James WedellJames Wedell was built of strong fiber though. Soon he was running his own garage and the motor repair business gave him enough funds to buy two derelict airplanes. Such were his mechanical skills that he salvaged parts of both to build a flyable aircraft. After a one hour flying lesson, James was on his own and into barnstorming with his brother Walter, who he taught flying to.
The First World WarThe First World War intervened and while Walter left to join the Navy, James was rejected because of his bad eye. Left to himself, James Weddell engaged in some dubious activities on the Mexican border – gun running was rumored. Since he was unable to out run the aircraft of the US Customs – James resolved to do two things – (a) Fly at night and (b) Build faster airplanes! Luckily for him, Jimmy Wedell was never caught by the Customs, though there were several close calls. It was then that the Wedell Story saw a twist and Jimmy met Harry Williams, a wealthy and adventurous lumber company owner. Williams was keen to buy an airplane and learn to fly. Jimmy met him as a salesman for Ryan Aircraft. The sale was made and Jimmy also agreed to teach Williams flying. This was in 1927. By 1929 the two were partners and had started the Wedell Williams Air Service. The Wedell Williams partnerships flourished. They offered charters, scheduled services, flying lessons and transporting mail. However, the partnership also permitted them to focus on a common passion – building hot rod racers. Wedell was possibly the last of a breed who understood flying from an intuitive design perspective. He could design an airplane by look and feel without going into complex aerodynamics and engineering. And the airplanes he made not only flew – they beat the field when it came to racing.

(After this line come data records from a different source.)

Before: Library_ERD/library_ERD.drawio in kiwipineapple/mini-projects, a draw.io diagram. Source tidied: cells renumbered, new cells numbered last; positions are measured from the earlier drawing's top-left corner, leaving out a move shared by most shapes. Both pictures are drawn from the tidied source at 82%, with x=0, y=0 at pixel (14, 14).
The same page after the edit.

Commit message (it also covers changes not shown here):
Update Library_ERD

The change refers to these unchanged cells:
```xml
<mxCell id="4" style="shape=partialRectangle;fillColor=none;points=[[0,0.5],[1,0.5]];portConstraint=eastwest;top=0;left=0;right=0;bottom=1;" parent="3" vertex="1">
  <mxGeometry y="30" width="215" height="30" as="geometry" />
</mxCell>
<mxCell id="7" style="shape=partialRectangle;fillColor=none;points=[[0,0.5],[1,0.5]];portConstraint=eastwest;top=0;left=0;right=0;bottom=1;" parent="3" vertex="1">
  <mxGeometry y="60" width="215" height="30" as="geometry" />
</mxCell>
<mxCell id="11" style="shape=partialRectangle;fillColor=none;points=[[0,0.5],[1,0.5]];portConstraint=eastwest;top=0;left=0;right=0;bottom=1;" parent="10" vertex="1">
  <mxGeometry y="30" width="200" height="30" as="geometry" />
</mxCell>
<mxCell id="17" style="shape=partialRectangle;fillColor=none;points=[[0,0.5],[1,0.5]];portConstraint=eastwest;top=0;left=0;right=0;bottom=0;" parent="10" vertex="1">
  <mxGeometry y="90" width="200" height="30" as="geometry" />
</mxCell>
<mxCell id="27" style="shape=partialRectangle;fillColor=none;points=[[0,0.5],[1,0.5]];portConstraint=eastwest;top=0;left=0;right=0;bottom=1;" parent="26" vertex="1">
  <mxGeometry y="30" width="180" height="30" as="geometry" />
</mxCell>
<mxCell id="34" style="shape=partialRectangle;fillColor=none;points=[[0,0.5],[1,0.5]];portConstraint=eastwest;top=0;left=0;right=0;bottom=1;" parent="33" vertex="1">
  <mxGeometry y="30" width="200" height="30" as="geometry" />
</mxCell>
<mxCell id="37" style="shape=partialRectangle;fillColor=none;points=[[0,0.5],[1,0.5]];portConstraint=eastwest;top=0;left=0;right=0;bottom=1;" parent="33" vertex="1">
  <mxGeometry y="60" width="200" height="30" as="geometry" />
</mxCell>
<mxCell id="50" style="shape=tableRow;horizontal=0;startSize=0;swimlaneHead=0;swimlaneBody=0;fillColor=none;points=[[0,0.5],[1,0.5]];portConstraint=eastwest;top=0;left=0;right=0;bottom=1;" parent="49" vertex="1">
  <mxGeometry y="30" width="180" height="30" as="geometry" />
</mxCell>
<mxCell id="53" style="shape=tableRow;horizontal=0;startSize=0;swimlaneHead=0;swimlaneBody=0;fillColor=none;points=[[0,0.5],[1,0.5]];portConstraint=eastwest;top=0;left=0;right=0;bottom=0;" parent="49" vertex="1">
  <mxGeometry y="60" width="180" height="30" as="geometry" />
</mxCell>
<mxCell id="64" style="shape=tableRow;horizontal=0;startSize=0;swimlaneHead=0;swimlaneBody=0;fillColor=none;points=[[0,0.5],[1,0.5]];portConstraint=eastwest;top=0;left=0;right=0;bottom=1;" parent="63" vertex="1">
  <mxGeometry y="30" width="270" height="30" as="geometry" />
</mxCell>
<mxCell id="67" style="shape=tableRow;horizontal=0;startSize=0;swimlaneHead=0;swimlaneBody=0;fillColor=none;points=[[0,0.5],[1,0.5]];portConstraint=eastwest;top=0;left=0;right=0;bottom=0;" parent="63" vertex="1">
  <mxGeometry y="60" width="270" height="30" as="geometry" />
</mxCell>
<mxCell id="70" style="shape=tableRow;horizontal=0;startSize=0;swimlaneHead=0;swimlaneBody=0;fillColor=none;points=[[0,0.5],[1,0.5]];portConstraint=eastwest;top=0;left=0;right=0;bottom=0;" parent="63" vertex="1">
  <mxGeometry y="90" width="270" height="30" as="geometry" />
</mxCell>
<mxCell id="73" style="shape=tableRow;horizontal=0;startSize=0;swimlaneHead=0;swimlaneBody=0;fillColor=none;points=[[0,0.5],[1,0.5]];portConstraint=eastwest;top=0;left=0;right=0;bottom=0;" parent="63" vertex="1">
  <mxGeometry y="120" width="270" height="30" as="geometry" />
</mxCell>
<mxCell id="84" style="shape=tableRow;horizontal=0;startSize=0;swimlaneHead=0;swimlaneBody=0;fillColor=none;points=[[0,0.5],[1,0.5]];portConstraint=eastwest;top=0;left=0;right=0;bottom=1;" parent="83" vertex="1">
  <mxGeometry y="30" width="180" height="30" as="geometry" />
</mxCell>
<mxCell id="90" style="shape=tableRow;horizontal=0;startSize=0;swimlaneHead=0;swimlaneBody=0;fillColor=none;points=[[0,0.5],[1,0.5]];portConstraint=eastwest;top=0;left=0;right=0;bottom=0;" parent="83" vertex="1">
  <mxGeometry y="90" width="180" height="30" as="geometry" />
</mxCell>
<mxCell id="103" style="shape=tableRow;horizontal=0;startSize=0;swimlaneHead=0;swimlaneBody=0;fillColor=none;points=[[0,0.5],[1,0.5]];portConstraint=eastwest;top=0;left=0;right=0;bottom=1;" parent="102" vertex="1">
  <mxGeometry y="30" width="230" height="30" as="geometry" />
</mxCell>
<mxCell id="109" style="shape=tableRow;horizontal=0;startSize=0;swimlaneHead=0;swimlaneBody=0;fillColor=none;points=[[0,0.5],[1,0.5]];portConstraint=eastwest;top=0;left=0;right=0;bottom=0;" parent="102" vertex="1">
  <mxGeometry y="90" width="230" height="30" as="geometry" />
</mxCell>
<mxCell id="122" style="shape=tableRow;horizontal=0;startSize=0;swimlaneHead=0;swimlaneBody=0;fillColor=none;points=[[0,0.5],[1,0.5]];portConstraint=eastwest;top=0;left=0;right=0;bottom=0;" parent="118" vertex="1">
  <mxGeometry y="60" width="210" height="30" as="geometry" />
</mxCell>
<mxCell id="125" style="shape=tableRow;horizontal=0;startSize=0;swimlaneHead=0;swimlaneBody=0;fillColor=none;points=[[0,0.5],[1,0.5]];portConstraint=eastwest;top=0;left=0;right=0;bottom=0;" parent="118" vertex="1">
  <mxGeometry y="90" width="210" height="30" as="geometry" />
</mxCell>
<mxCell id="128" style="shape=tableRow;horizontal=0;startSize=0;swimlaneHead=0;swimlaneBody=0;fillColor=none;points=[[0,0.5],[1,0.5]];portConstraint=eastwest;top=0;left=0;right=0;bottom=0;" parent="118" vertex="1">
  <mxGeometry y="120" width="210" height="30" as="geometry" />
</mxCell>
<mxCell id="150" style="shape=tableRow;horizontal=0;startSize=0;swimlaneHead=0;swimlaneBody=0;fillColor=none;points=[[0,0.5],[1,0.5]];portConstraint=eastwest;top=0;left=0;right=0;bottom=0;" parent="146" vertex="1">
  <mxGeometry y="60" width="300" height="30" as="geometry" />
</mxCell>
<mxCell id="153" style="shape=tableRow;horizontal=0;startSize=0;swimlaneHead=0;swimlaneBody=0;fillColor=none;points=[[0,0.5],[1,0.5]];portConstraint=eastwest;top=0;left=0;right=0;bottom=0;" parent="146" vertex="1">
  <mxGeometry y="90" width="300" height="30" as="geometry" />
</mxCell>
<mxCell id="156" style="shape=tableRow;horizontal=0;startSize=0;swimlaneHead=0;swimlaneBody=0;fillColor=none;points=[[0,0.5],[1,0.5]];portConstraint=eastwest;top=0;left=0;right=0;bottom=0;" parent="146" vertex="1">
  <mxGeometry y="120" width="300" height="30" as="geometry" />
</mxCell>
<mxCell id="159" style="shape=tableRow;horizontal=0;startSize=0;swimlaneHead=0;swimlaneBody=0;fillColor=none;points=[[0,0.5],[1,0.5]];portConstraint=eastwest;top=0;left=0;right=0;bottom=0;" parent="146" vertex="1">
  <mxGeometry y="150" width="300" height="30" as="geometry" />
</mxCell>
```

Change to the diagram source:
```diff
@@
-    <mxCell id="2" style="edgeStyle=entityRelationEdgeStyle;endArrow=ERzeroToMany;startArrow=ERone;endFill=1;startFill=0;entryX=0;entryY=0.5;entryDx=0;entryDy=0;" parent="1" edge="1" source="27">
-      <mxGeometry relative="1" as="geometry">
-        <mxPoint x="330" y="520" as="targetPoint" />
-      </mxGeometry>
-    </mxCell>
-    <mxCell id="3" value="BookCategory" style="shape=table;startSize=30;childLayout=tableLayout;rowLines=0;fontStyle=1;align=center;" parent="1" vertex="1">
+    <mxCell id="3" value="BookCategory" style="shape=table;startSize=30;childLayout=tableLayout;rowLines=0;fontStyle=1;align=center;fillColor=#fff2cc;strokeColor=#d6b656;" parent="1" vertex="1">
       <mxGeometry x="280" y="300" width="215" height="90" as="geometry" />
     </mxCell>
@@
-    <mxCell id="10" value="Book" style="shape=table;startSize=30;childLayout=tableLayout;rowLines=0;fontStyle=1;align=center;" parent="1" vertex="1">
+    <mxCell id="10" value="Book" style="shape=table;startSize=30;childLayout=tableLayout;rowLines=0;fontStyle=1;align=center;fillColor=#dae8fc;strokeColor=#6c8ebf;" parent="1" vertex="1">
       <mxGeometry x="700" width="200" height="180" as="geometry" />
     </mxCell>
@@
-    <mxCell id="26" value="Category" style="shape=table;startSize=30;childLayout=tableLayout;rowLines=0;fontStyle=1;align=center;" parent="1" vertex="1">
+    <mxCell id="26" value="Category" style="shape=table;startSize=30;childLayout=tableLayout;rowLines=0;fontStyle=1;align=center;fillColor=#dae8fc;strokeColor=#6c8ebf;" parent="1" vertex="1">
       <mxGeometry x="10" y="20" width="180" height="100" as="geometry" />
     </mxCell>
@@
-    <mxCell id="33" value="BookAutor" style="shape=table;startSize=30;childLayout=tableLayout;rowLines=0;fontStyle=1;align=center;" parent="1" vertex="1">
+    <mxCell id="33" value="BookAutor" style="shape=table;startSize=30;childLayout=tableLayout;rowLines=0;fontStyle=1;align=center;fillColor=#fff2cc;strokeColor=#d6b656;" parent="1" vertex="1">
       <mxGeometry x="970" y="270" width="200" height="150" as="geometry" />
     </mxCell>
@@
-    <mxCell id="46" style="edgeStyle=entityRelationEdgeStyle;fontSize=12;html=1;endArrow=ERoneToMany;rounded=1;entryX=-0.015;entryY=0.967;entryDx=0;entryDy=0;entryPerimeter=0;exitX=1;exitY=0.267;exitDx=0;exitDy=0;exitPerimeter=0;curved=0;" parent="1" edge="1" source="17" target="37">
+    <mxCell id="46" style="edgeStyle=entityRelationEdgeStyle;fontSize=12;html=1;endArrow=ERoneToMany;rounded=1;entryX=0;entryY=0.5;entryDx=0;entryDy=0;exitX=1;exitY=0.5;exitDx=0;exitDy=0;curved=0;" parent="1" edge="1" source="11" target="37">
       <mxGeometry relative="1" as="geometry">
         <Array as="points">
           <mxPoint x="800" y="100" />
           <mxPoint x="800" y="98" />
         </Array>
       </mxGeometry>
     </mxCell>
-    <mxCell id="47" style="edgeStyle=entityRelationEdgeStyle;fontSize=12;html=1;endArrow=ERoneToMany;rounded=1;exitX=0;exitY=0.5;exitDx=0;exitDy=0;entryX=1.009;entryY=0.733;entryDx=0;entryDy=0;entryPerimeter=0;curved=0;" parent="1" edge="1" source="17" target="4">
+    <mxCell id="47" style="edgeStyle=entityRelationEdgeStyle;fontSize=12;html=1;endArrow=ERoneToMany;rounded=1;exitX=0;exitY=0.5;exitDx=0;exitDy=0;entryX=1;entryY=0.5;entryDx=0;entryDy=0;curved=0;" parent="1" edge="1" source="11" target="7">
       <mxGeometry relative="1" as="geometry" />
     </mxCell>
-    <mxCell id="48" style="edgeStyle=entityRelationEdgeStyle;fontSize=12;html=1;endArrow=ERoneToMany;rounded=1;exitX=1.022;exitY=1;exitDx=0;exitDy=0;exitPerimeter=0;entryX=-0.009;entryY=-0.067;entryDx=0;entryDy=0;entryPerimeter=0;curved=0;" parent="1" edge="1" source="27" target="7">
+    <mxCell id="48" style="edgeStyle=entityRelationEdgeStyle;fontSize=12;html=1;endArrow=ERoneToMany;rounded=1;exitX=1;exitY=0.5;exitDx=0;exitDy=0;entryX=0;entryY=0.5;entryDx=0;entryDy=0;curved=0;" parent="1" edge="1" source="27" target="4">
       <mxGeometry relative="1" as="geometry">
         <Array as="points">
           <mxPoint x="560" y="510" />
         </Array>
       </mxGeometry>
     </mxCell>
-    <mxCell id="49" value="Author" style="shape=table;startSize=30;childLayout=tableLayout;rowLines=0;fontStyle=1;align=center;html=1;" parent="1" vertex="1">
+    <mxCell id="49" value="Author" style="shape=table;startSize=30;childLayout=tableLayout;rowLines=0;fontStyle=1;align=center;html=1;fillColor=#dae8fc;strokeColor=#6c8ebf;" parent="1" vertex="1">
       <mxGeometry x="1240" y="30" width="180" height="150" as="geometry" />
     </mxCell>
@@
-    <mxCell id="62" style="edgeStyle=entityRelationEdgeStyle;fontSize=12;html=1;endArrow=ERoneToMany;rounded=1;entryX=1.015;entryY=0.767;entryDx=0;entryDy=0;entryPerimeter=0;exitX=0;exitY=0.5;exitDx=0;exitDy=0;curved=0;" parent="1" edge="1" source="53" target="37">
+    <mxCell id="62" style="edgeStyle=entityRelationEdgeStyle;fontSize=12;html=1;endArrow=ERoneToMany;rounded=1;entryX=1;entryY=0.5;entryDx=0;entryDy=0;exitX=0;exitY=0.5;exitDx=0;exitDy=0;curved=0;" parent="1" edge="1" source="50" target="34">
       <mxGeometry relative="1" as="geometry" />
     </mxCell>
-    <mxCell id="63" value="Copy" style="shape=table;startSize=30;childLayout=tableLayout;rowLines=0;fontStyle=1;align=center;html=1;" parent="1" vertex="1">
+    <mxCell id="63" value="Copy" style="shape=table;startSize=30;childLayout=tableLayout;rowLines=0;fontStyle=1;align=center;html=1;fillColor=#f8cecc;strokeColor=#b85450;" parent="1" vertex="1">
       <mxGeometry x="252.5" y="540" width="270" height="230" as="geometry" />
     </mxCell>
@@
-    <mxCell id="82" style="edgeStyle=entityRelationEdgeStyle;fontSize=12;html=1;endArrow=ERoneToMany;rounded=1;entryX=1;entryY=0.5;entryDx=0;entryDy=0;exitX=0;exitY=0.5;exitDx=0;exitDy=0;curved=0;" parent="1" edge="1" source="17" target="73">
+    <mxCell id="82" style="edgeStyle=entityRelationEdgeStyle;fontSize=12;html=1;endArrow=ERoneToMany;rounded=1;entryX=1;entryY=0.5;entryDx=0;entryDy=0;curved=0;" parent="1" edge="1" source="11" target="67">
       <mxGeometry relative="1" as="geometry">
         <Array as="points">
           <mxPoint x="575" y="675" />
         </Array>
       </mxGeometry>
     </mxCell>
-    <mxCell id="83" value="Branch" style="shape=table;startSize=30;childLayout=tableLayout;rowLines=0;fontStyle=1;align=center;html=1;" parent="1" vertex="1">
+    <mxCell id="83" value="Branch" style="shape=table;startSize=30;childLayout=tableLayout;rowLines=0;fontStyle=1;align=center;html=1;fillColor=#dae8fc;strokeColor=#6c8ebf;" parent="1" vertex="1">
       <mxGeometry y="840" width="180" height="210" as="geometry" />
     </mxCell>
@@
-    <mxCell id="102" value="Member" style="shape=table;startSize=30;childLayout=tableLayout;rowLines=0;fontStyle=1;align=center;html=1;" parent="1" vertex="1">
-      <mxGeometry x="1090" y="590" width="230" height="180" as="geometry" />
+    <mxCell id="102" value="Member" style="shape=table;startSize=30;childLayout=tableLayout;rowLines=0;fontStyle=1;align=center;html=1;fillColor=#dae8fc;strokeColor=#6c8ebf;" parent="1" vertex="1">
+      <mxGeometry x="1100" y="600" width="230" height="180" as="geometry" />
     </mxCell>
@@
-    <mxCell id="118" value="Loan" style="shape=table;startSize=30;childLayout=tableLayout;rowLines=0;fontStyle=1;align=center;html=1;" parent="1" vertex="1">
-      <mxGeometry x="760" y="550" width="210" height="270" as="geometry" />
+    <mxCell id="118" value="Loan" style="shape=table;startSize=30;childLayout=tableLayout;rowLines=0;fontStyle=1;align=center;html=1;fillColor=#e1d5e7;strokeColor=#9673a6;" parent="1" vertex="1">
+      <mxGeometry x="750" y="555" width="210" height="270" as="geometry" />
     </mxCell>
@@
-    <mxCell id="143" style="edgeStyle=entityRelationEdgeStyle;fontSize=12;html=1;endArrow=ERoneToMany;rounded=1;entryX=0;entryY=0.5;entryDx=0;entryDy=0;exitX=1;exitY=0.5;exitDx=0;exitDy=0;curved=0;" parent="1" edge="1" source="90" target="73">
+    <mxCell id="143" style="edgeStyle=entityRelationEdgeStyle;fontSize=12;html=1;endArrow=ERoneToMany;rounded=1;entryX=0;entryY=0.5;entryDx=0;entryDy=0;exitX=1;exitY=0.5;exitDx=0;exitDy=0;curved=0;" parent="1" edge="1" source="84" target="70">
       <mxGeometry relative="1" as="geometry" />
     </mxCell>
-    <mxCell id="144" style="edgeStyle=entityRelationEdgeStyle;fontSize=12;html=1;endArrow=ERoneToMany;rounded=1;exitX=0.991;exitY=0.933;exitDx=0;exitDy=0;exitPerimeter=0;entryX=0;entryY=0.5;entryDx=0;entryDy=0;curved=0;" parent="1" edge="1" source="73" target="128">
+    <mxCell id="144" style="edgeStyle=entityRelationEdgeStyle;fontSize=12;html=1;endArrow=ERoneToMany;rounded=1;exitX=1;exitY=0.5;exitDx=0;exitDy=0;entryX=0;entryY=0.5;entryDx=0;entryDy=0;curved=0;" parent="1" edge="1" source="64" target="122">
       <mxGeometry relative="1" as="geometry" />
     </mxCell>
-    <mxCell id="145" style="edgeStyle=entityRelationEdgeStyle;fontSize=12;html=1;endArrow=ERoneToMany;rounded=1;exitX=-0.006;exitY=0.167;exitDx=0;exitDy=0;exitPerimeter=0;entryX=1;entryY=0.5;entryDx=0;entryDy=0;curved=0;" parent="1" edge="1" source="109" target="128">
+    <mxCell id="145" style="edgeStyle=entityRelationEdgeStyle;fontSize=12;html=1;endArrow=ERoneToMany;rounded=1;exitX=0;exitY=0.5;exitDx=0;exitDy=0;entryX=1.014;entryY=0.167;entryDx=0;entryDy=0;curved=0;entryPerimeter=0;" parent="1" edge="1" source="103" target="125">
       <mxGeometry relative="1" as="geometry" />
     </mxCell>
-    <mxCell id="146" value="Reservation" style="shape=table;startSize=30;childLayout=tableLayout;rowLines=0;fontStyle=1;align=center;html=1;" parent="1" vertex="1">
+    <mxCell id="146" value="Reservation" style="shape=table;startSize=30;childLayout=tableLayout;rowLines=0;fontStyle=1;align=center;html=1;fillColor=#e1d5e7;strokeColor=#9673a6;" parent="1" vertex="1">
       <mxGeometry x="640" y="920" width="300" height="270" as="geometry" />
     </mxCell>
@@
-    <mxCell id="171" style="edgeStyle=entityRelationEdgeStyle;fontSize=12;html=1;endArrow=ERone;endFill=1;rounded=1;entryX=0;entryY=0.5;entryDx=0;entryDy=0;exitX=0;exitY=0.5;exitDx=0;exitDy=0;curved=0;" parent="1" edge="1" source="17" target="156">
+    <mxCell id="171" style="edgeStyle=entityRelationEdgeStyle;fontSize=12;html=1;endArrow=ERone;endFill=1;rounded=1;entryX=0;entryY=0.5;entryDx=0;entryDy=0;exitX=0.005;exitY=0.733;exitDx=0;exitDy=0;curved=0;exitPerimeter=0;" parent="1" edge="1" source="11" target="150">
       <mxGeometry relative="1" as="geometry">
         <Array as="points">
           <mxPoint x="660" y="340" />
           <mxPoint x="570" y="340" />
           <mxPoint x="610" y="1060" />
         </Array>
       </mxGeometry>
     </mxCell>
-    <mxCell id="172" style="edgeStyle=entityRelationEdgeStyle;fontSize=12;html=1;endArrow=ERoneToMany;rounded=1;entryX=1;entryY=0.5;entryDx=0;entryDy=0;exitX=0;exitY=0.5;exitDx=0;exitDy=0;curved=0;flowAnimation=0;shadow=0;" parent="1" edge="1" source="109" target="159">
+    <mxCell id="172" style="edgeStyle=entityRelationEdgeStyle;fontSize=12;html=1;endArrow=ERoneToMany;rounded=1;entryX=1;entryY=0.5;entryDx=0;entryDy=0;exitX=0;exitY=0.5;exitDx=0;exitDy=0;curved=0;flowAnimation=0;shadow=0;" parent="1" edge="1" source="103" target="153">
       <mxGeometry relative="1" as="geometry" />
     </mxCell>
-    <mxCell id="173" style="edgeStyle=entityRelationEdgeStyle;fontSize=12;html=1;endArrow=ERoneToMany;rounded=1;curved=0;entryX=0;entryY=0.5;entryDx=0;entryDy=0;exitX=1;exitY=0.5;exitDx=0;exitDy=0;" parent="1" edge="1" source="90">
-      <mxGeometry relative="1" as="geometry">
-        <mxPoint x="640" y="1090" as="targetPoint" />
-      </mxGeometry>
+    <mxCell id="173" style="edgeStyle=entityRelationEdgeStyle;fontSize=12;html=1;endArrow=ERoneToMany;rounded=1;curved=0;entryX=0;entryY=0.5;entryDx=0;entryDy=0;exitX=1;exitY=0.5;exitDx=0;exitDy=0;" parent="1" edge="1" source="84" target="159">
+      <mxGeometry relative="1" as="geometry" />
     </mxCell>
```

The Wedell-Williams 44The Wedell Williams 44 and the Wedell story are of course intertwined and well known. The famous plane went on to win many races and on several occasions, Wedell Williams 44s came in at the 1sr, 2nd and 3rd positions. However, Jimmy Wedell was also a great humanitarian. Time Magazine has documented in its January 1934 issue how he flew severely ill five month old Sue and her mother 1400 miles across the US through fog and thunderstorms to a doctor who performed a life saving operation. There are many other documented instances where Jim Wedell flew mercy errands. Besides being famous as an aircraft designer and a pilot, Wedell was also known for helping people out whenever he could. At 34, many of us just begin to be effective in our jobs. James Wedell was a master in his vocation at this age. Unfortunately, death chose him at this early age and the world lost a fine pilot, designer and a great human being. Death came to him the only way he would have wanted it – at the controls of a plane.
Photo CreditsWedell and Williams’ picture from http://countryroadsmagazine.com/Weekends-Away/wedell-williams-aviation-collection/Page-2 Newspaper print from http://cgi.ebay.com/101150C-JIMMY-WEDELL-SPEED-FLYER-AIRPLANE-BUILDER-DIES-/390302111587 Crash picture from web site of Louisiana State Museum http://lsm.crt.state.la.us/aviation/wedell3.htm#Death1
To learn more you should get Race with the Wind: How Air Racing Advanced Aviation a great read! Until next time keep your wings straight and level Hersch! JetAviator7 ps: Don't forget to sign up for our newsletter "All Things Aviation" here!